:: MATERIAL FOR THIS TASK ::

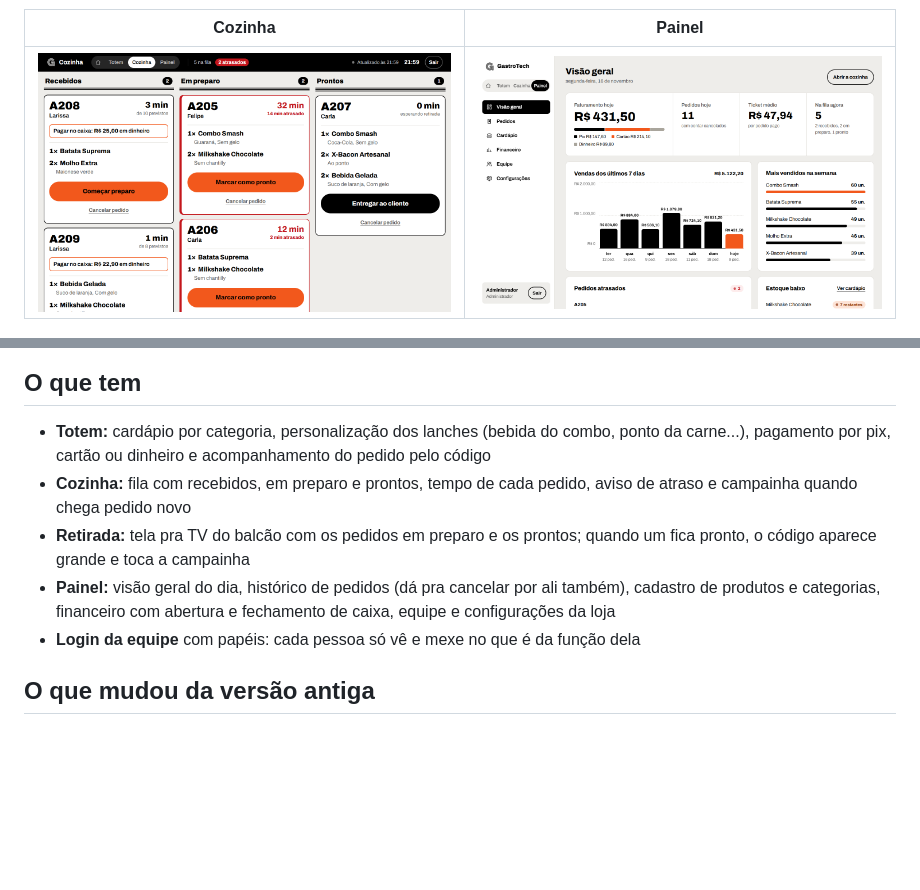
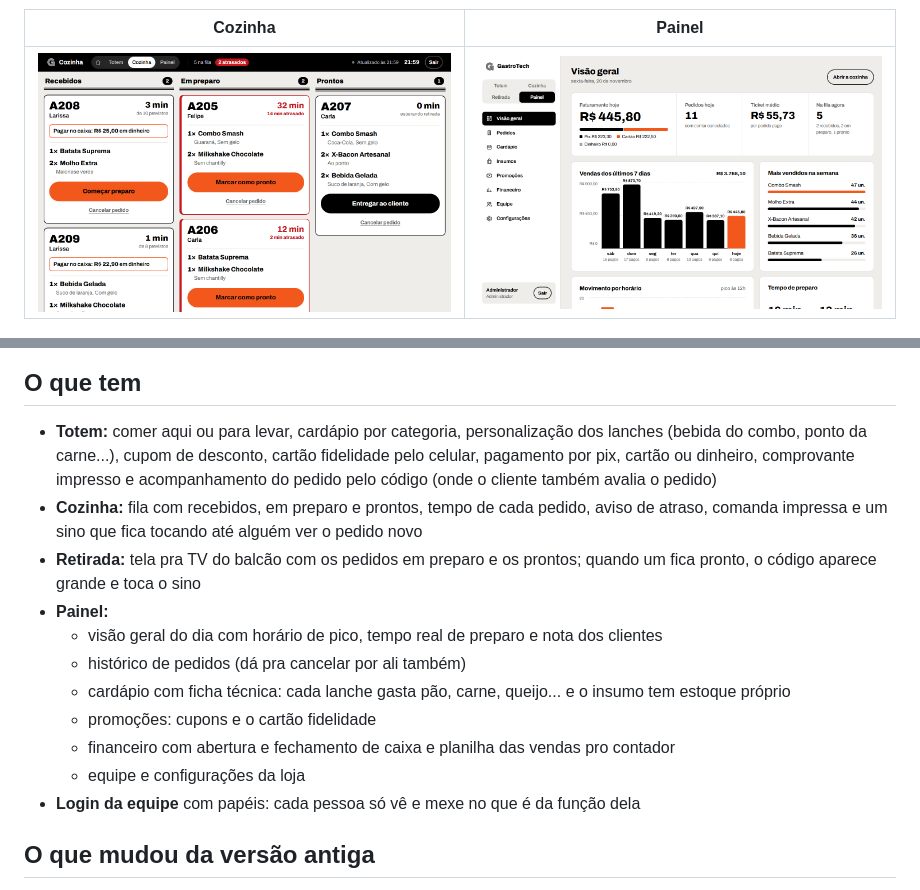
Before and after one commit to luizajmm/gastrotech, a Markdown page: README.md, 2 parts joined by grey strips. GitHub-like rendering; pictures changed too: docs/prints/painel.png; blank space fills up the shorter version.

Commit message:
readme e desenho do banco com as novidades, botão de som mais curto

```diff
--- a/README.md
+++ b/README.md
@@ -18,10 +18,16 @@ Esse é o projeto integrador do meu 2º semestre de Sistemas de Informação no
 
 ## O que tem
 
-- **Totem:** cardápio por categoria, personalização dos lanches (bebida do combo, ponto da carne...), pagamento por pix, cartão ou dinheiro e acompanhamento do pedido pelo código
-- **Cozinha:** fila com recebidos, em preparo e prontos, tempo de cada pedido, aviso de atraso e campainha quando chega pedido novo
-- **Retirada:** tela pra TV do balcão com os pedidos em preparo e os prontos; quando um fica pronto, o código aparece grande e toca a campainha
-- **Painel:** visão geral do dia, histórico de pedidos (dá pra cancelar por ali também), cadastro de produtos e categorias, financeiro com abertura e fechamento de caixa, equipe e configurações da loja
+- **Totem:** comer aqui ou para levar, cardápio por categoria, personalização dos lanches (bebida do combo, ponto da carne...), cupom de desconto, cartão fidelidade pelo celular, pagamento por pix, cartão ou dinheiro, comprovante impresso e acompanhamento do pedido pelo código (onde o cliente também avalia o pedido)
+- **Cozinha:** fila com recebidos, em preparo e prontos, tempo de cada pedido, aviso de atraso, comanda impressa e um sino que fica tocando até alguém ver o pedido novo
+- **Retirada:** tela pra TV do balcão com os pedidos em preparo e os prontos; quando um fica pronto, o código aparece grande e toca o sino
+- **Painel:**
+  - visão geral do dia com horário de pico, tempo real de preparo e nota dos clientes
+  - histórico de pedidos (dá pra cancelar por ali também)
+  - cardápio com ficha técnica: cada lanche gasta pão, carne, queijo... e o insumo tem estoque próprio
+  - promoções: cupons e o cartão fidelidade
+  - financeiro com abertura e fechamento de caixa e planilha das vendas pro contador
+  - equipe e configurações da loja
 - **Login da equipe** com papéis: cada pessoa só vê e mexe no que é da função dela
 
 ## O que mudou da versão antiga
```
Also changed, not shown: docs/banco.md (+43 -0 lines), 3 other files.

:::

• _PROBLEM STATEMENT_
If a line in the entries above includes "pedidos", count it; report the total alone.

• _TASK ANSWER_
4